[PROVIDED DATA]
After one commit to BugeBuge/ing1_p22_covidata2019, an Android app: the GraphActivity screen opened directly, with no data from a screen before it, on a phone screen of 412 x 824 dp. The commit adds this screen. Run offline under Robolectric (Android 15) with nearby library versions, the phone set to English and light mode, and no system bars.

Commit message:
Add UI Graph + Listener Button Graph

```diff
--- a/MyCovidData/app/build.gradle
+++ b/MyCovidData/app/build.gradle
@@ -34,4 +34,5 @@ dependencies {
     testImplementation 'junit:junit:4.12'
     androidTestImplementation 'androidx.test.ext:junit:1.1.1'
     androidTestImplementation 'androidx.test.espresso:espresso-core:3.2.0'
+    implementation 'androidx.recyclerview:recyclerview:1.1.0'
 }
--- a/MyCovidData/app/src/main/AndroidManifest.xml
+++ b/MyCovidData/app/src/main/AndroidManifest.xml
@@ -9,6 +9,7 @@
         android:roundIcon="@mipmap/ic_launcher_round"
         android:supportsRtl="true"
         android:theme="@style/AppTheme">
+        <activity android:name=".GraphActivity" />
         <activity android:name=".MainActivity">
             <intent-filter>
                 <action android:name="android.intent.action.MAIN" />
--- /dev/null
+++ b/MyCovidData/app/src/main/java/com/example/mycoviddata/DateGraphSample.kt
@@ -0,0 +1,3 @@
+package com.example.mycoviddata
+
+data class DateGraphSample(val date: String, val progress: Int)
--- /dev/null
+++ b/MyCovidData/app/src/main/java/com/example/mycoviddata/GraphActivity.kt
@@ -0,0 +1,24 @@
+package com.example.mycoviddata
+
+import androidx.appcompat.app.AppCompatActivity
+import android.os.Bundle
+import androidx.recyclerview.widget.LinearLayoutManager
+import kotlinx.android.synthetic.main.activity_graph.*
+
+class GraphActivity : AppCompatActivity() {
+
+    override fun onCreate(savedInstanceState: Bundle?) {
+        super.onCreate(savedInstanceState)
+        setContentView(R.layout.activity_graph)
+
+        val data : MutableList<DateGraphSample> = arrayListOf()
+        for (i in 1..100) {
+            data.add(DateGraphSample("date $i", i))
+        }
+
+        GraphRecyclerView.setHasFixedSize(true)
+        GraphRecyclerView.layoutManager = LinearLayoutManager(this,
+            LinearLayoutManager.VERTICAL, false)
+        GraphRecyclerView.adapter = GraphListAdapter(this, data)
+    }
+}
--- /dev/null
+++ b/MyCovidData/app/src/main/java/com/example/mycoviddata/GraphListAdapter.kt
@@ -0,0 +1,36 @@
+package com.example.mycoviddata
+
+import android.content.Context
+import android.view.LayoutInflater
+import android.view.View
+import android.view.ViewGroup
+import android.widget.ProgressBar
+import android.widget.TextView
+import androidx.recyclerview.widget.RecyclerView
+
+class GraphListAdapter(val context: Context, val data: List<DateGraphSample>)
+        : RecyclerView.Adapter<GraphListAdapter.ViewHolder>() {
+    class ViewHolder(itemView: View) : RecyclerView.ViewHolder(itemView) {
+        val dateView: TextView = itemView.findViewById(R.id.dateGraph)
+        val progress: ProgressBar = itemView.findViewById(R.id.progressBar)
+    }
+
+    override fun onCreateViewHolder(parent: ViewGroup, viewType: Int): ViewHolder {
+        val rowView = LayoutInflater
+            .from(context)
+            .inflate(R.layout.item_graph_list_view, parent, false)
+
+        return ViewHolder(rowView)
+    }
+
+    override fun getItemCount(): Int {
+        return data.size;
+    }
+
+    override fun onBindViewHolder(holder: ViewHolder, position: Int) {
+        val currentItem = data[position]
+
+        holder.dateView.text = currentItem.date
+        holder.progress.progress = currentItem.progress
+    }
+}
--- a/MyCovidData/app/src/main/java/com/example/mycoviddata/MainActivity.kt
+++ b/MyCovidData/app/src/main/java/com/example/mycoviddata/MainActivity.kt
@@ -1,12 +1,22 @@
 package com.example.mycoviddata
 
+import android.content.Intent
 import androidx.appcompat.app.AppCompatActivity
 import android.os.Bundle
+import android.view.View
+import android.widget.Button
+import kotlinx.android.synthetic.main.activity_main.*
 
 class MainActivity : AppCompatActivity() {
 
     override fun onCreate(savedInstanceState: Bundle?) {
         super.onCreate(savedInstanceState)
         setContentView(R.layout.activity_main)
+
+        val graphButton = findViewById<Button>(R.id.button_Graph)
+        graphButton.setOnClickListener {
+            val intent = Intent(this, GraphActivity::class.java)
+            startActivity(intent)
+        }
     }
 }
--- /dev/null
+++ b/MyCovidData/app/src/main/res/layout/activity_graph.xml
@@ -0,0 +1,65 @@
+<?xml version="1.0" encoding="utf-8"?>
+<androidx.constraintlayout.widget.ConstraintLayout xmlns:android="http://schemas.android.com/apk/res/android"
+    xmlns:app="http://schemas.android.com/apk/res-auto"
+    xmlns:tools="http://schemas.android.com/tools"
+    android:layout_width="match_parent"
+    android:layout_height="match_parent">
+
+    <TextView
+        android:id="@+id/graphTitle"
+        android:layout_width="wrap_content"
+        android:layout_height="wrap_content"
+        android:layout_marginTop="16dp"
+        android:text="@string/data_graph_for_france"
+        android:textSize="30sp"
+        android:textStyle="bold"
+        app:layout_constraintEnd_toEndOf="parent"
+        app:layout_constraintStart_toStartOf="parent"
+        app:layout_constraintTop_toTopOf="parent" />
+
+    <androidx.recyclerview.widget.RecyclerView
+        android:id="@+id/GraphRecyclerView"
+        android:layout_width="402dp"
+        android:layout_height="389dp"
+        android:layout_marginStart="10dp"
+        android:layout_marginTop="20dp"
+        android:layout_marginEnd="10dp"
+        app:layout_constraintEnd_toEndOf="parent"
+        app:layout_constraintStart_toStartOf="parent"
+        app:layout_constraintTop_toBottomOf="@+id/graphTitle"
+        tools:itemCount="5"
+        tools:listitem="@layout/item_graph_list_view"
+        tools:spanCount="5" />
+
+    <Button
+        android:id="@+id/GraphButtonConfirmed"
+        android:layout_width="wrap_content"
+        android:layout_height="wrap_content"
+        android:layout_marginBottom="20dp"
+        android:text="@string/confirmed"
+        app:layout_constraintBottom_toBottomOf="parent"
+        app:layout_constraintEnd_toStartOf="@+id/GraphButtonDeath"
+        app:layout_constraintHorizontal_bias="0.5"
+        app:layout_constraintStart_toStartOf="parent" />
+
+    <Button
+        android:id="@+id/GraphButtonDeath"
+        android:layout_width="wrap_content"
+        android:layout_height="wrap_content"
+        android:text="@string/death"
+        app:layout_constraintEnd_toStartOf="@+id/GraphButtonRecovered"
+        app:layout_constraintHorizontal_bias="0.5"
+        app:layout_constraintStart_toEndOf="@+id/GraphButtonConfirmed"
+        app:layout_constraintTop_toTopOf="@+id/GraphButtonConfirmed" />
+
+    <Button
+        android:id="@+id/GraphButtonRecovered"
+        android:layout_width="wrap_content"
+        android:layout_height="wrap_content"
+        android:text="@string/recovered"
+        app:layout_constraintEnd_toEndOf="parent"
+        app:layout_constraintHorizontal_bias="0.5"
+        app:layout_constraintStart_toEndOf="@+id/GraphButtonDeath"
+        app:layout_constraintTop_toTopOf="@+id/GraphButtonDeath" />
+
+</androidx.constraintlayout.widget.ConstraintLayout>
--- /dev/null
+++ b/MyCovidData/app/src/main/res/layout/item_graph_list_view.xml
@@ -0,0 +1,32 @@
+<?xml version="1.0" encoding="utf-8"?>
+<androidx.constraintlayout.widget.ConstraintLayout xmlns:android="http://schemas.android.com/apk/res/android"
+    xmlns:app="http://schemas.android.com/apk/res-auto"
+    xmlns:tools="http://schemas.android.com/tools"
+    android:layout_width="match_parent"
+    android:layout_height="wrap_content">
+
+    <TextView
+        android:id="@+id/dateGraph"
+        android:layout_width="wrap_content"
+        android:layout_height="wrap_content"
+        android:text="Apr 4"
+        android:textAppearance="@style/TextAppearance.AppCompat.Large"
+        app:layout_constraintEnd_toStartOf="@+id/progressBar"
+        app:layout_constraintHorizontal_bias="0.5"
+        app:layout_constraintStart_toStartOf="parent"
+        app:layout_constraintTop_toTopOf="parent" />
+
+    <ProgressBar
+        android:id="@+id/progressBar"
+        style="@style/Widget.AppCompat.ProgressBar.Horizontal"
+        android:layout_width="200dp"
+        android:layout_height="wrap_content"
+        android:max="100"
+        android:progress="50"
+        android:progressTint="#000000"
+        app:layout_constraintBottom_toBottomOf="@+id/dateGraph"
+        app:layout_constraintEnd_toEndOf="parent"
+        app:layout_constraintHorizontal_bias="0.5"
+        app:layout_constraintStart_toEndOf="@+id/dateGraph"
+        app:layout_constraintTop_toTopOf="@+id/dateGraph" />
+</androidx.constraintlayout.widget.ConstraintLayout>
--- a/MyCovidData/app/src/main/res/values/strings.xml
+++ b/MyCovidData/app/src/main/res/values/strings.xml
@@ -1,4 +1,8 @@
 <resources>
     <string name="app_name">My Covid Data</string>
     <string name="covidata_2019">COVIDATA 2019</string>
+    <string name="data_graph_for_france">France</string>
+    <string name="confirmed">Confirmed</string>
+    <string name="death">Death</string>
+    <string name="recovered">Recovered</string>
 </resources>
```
[/PROVIDED DATA]
[PROVIDED DATA]
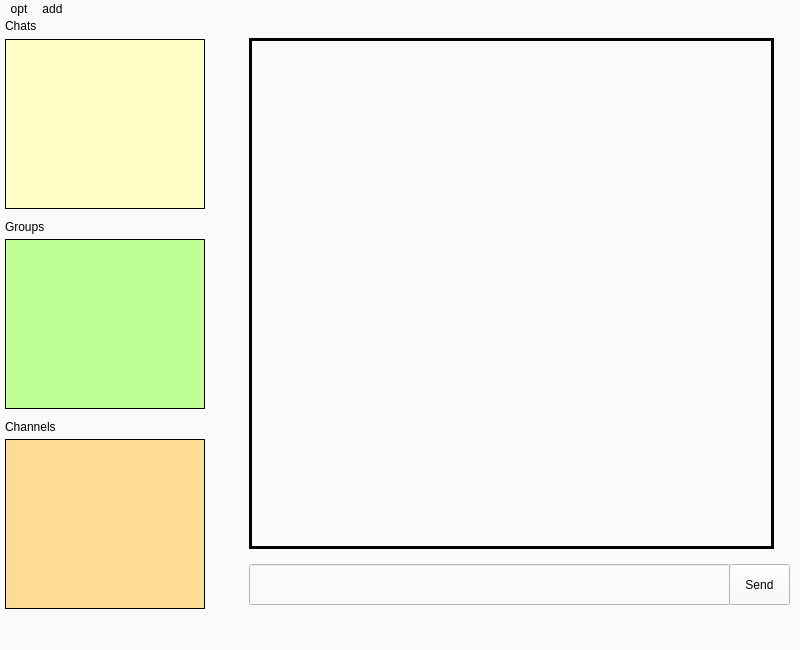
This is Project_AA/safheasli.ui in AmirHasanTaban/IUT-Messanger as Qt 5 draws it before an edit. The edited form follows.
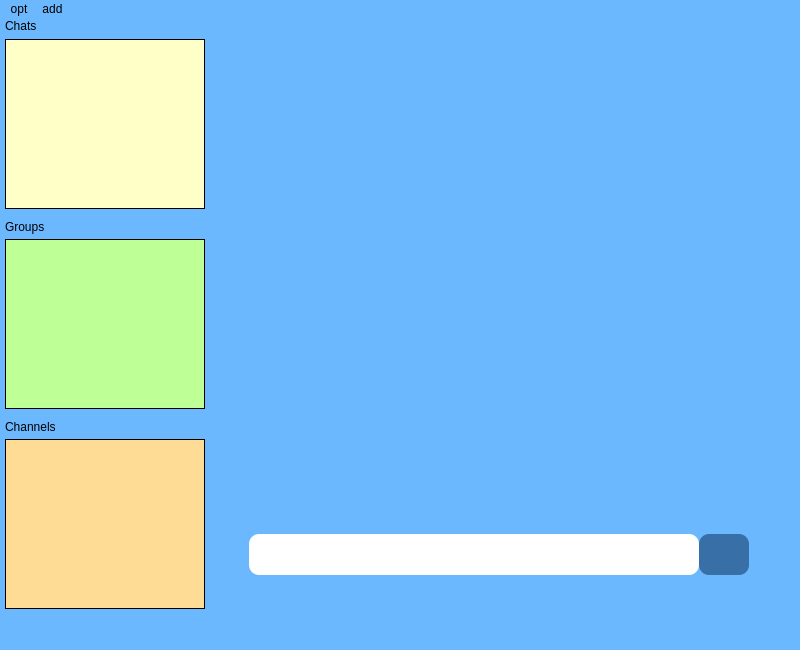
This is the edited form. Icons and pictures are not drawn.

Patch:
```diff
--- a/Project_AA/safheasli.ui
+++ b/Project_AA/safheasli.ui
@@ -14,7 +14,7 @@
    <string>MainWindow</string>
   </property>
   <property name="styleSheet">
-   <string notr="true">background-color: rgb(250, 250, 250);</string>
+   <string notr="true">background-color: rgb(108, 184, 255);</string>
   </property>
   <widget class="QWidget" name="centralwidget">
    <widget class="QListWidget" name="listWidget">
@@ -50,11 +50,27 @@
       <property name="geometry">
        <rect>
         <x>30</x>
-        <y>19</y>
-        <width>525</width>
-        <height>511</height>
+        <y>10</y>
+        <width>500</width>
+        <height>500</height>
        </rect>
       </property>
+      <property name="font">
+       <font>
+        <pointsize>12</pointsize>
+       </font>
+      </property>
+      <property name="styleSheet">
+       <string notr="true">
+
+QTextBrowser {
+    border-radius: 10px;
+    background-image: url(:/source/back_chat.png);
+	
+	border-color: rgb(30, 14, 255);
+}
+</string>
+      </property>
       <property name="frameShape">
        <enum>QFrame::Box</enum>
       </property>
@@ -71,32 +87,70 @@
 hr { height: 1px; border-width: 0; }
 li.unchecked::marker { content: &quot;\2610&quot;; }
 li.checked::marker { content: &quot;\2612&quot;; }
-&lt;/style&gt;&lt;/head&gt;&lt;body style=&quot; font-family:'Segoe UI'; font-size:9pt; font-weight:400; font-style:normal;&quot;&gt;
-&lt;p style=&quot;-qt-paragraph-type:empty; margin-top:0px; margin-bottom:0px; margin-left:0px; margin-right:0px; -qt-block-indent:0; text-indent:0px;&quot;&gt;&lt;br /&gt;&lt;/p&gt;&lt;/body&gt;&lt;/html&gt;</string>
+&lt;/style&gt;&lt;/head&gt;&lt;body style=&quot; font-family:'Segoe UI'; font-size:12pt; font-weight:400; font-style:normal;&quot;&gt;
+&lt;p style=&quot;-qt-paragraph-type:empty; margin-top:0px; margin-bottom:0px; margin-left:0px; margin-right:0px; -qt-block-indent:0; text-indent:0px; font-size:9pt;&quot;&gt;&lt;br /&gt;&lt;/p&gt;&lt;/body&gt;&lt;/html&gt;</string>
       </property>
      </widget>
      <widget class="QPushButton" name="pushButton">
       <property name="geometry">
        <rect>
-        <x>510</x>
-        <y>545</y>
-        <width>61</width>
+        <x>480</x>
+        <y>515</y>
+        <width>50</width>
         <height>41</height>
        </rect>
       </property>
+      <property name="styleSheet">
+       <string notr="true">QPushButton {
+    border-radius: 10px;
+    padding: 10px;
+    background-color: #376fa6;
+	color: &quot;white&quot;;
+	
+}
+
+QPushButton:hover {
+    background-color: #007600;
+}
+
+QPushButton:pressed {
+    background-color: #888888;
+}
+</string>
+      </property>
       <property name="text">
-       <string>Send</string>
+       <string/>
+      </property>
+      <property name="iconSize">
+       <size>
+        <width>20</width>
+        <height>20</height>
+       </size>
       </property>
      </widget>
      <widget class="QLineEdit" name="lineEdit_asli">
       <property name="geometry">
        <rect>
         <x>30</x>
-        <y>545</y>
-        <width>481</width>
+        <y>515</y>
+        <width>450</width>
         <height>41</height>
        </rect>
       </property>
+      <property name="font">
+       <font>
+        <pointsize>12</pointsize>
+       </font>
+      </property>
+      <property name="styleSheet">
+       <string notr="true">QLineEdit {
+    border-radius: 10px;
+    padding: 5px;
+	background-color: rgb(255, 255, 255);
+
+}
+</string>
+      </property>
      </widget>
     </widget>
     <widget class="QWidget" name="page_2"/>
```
[/PROVIDED DATA]
- WHAT NEEDS TO BE DONE: Go through the entries and filter for lines holding the word "GraphListAdapter"; copy each match.

- SOLUTION TO THE PROBLEM:
+        GraphRecyclerView.adapter = GraphListAdapter(this, data)
+++ b/MyCovidData/app/src/main/java/com/example/mycoviddata/GraphListAdapter.kt
+class GraphListAdapter(val context: Context, val data: List<DateGraphSample>)
+        : RecyclerView.Adapter<GraphListAdapter.ViewHolder>() {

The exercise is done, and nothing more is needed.